The next skree appearance took place during WWI, according to Karl Shker in his book "from flying toads to snakes with wings".

"It reputedly appeared in the sky above a 500 strong group of royal scots men and officers about to catch a train at Larbert railway station that would being their journey to the Flanders fields. Alarmed by such as ill omen, the men had to be forced at gunpoint by their officers to mount the train. the train crashed later that same day and caught fire, killing 227 passengers and injuring 246 more." (“Encounters with Flying Humanoids” 2010)

The Quintinshill Rail Disaster

At 6.49 am on Saturday 22 May 1915 a Liverpool-bound troop-train carrying half (498 all ranks) of the 7th (Leith) Battalion, The Royal Scots (The Royal Regiment) (7RS) collided head on with a local passenger train, which had been ‘parked’, facing north, on the south-bound main line at Quintinshill, just North of Gretna, to allow a following express to overtake it.

Normally the local train would have been held in one of the loops at Quintinshill but both of these were already occupied by goods trains. The troop train overturned, mostly onto the neighbouring north-bound mainline track and, a minute later, the Glasgow-bound express ploughed into the wreckage causing it to burst into flame. The ferocity of the fire, and consequent difficulty of rescuing those trapped in the overturned and mangled carriages, was compounded by the fact that most of the carriages were very old, made of wood and lit by gas contained in a tank beneath them.

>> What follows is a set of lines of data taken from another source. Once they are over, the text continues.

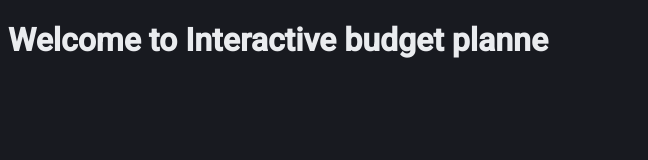
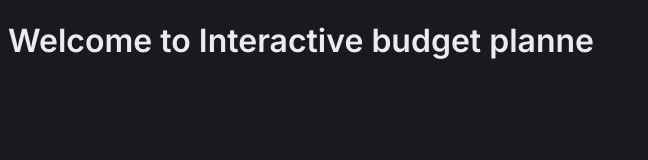
Before and after one commit to juliachaush/Interactive-budget-planner, a website built with webpack: page src/index.html in a window 1280 px wide. Shown: the whole page, without its empty margins (0-648 px from the left). Built offline with nearby package versions, Linux system fonts and the light colour scheme.

Commit message:
add font

```diff
--- a/src/index.html
+++ b/src/index.html
@@ -5,7 +5,7 @@
     <meta name="viewport" content="width=device-width, initial-scale=1.0" />
     <title>Interactive budget planner</title>
     <link
-      href="https://fonts.googleapis.com/css2?family=Roboto:wght@400;500&display=swap"
+      href="https://fonts.googleapis.com/css2?family=Inter:wght@400;600&display=swap"
       rel="stylesheet"
     />
   </head>
--- a/src/styles/main.css
+++ b/src/styles/main.css
@@ -1,8 +1,5 @@
-/* @import "./variables.css"; */
 body {
-  /* background-color: red;
-  color: rebeccapurple; */
-  font-family: "Roboto", sans-serif;
+  font-family: "Inter", sans-serif;
   background-color: var(--color-bg);
   color: var(--color-textPrimary);
 }
```
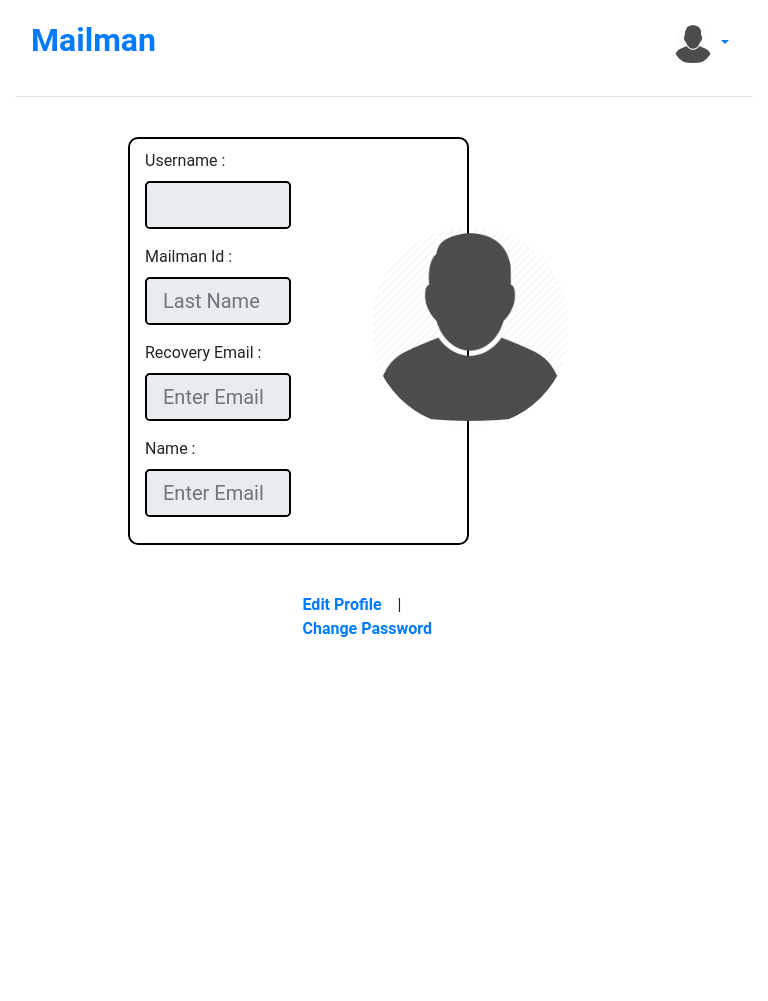
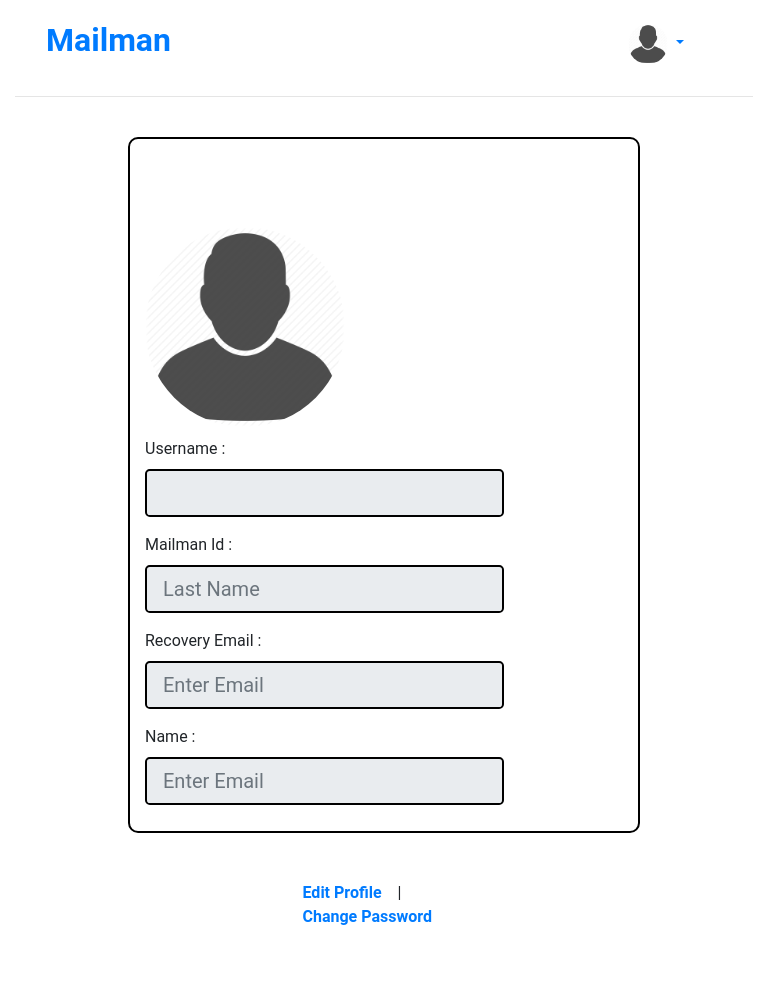
Before and after one commit to Sammy-99/Mailman-project, a PHP site: page /launchpadtwo/profile.php in a window 768 px wide. Before the commit the page ends 637 px from the top, so only its background shows below. Run offline with PHP 8.4, Linux system fonts and the light colour scheme; the visitor is signed in with stand-in values (Sample User, id 1); data that the repository does not hold is empty.

Commit message:
working on ui

```diff
--- a/index.php
+++ b/index.php
@@ -23,8 +23,9 @@ include_once("./layout/head.php");
     <div class="row">
         <div class="col-md-1"></div>
         <div class="col-md-4 logo-image">
-            <img src="./layout/assets/gmail.png" style="max-width: 100%;" alt="">
+            <img src="./layout/assets/gmail.png" style="max-width: 100%;"  alt="">
         </div>
+        <span class="logo-image-suffix font-weight-bolder"> AILMAN </span>
         <div class="col-md-5 reg-form login_form">
             <div class="row">
                 <div class="col-md-12">
--- a/profile.php
+++ b/profile.php
@@ -20,19 +20,19 @@ include_once("./layout/head.php");
 ?>
 
 <div class="container-fluid">
-    <div class="row align-items-center">
-        <div class="col-12 col-md-2 mt-2 font-weight-bolder">
+    <div class="row col-sm-12 align-items-center">
+        <div class="col-sm-8 col-md-8 mt-2 font-weight-bolder">
             <nav class="navbar navbar-expand-lg navbar-light">
                 <h2 class="font-weight-bold"><a href="./dashboard.php"> Mailman </a></h2>
             </nav>
         </div>
-        <div class="col-8 col-md-6">
-            <div class="form-outline">
-                <!-- <input type="search" id="searchData" class="form-control border border-primery rounded"
-                    style="margin:0 !important;" placeholder="Search" aria-label="Search" /> -->
-            </div>
-        </div>
-        <div class="col-4 col-md-4 mt-2">
+        <!-- <div class=" col-sm-1 col-md-6"> -->
+            <!-- <div class="form-outline">
+                <input type="search" id="searchData" class="form-control border border-primery rounded"
+                    style="margin:0 !important;" placeholder="Search" aria-label="Search" />
+            </div> -->
+        <!-- </div> -->
+        <div class="col-sm-3 col-md-4 mt-2">
             <nav class="navbar navbar-expand-sm">
                 <div class="collapse navbar-collapse d-flex justify-content-end" id="navbar-list-4">
                     <div class="user-name"> <?= $userData['username']; ?> </div> &nbsp;
@@ -63,12 +63,12 @@ include_once("./layout/head.php");
     </div>
 
     <div class="row my-4">
-        <div class="col-md-2"></div>
-        <div class="col-md-8">
+        <div class="col-md-2 col-lg-2"></div>
+        <div class="col-md-8 col-lg-8">
             <div class="row ">
-                <div class="col-md-8">
+                <div class="col-md-12 col-lg-12">
                     <div class="row profile_input">
-                        <div class="col-md-8 profile_user">
+                        <div class="col-lg-8 profile_user order-2 order-lg-1">
 
                             <div>
                                 <label for=""> Username :</label>
@@ -92,13 +92,13 @@ include_once("./layout/head.php");
                                     disabled />
                             </div>
                         </div>
-                        <div class="col-md-4 mt-4">
+                        <div class="col-lg-4 mt-4 order-1 order-lg-2">
                             <img src="./uploadedimage/<?=$userData['user_image']?>" alt="userimage" width="200px" height="200px"
                                 class="rounded-circle">
                         </div>
                     </div>
                 </div>
-                <div class="col-md-4">
+                <div class=" ">
 
                 </div>
             </div>
@@ -114,8 +114,8 @@ include_once("./layout/head.php");
                 <!-- <div class="col-md-2"></div> -->
             </div>
         </div>
+        <div class="col-md-2 col-lg-2"></div>
     </div>
-    <div class="col-md-2"></div>
 </div>
 </div>
 
```
Also changed, not shown: dashboard.php (+12 -12 lines), edit-profile.php (+13 -10 lines), layout/assets/style.css (+48 -0 lines), resetpassword.php (+4 -4 lines).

Between the crash and the fire a total of 216 all ranks of 7RS and 12 others, mostly from the express but including the driver and fireman on the troop-train, died in, or as an immediate result of what was, and remains, Britain’s worst railway disaster.

Only 83 of the bodies were ever identified. the remaining 133 could not be identified, or were literally cremated in the firestorm of the wreckage. A board of inquiry was convened and found a series of failings that combined to result in this tragedy. the worst was the failure of 2 signalmen on duty in the Quintinshill box who failed to alert the troop train to the local passenger train waiting in it's path. both men were charged and appeared before the high court in Edinburgh on sept 24 1915 and were found guilty of culpable homicide and sentenced to periods of imprisonment, one of them with hard labor. (“Quintinshill Train Crash | The Royal Scots” 2019)

Harbinger of doom or just a really big weird bird, we don't know, but we're glad you joined us for the ride! If you want to hear some other stories, tune in here for our episode covering Mothman!


Anastasia & Loren

Wait To Panic Podcast

Wait To Panic is a true crime and paranormal podcast where two friends take turns telling stories that just might make your skin crawl. New episodes are released every Sunday at 2 PM.


Museum: https://www.mothmanmuseum.com/mothman-museum.html

Wikipedia Contributors. 2020. “Mothman.” Wikipedia. Wikimedia Foundation. October 12, 2020. https://en.wikipedia.org/wiki/Mothman.

“What Is the Mothman and Why Are We So Obsessed? - Nerdist.” 2020. Nerdist. 2020. https://nerdist.com/article/mothman-why-we-are-so-obsessed/.

Gerhard, Ken. “Skree.” Essay. In Encounters with Flying Humanoids: Mothman, Manbirds, Gargoyles & Other Winged Beasts, 220–21. Woodbury, MN: Llewellyn Publications, 2013.

“Quintinshill Train Crash | The Royal Scots.” 2019. The Royal Scots. 2019. http://www.theroyalscots.co.uk/quintinshill-train-crash/.

“Mothman Statue.” 2013. Atlas Obscura. July 2013. https://www.atlasobscura.com/places/mothman-statue.